Provided records ->
·····

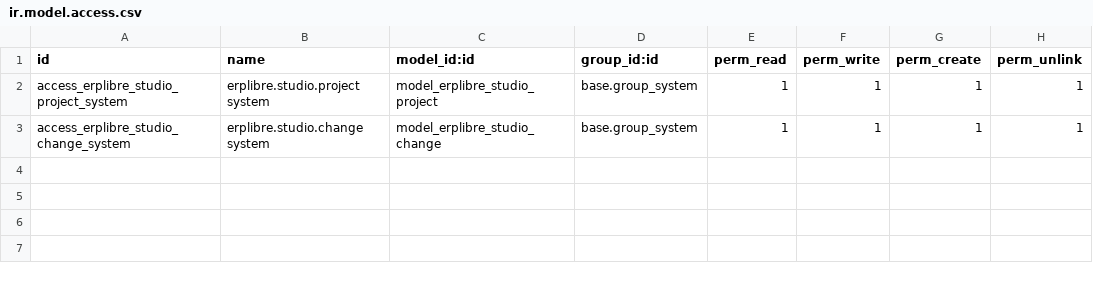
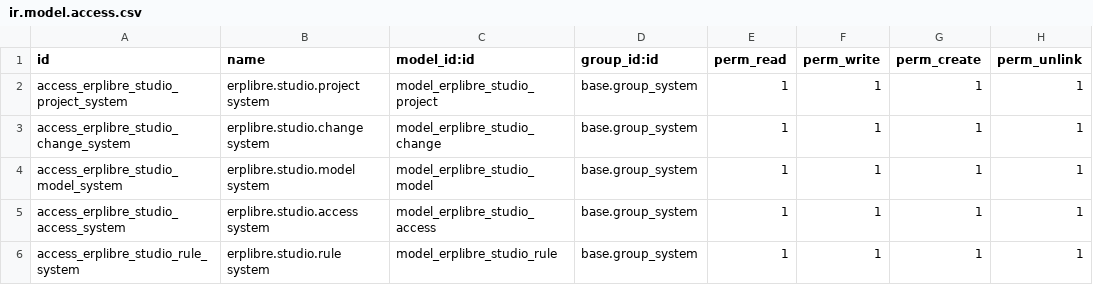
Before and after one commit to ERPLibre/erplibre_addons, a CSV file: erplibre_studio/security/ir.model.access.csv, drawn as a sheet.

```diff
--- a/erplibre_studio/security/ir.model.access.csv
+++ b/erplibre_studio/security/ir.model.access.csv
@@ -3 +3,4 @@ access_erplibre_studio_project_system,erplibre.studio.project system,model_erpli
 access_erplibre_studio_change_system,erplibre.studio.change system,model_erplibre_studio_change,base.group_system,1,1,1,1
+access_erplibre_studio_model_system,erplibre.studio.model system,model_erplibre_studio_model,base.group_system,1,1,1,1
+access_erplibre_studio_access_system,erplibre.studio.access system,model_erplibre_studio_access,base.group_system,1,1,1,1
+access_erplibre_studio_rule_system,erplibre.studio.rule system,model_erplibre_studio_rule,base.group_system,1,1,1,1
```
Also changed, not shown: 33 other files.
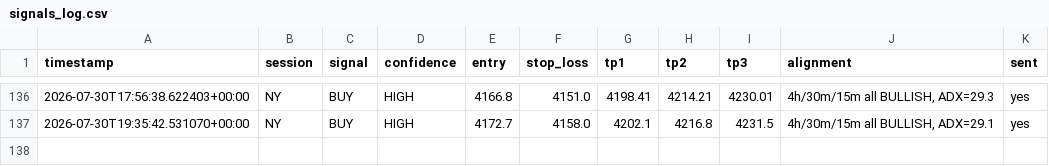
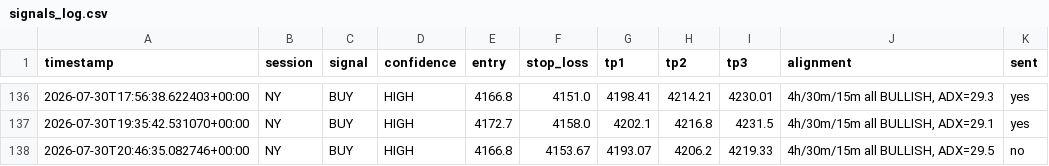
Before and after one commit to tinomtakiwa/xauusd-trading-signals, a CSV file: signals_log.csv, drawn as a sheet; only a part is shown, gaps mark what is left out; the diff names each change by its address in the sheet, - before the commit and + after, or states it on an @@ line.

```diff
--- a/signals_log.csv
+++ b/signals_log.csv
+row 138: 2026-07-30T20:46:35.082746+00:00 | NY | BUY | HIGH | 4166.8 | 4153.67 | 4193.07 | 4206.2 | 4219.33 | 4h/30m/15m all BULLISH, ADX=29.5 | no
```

·····

Set down, in exact form, only the lines that start at the one containing "Also changed, not shown: 33 other files." and finish at the last line of the material; pictures do not go in.

Task solution ->
Also changed, not shown: 33 other files.
Before and after one commit to tinomtakiwa/xauusd-trading-signals, a CSV file: signals_log.csv, drawn as a sheet; only a part is shown, gaps mark what is left out; the diff names each change by its address in the sheet, - before the commit and + after, or states it on an @@ line.

```diff
--- a/signals_log.csv
+++ b/signals_log.csv
+row 138: 2026-07-30T20:46:35.082746+00:00 | NY | BUY | HIGH | 4166.8 | 4153.67 | 4193.07 | 4206.2 | 4219.33 | 4h/30m/15m all BULLISH, ADX=29.5 | no
```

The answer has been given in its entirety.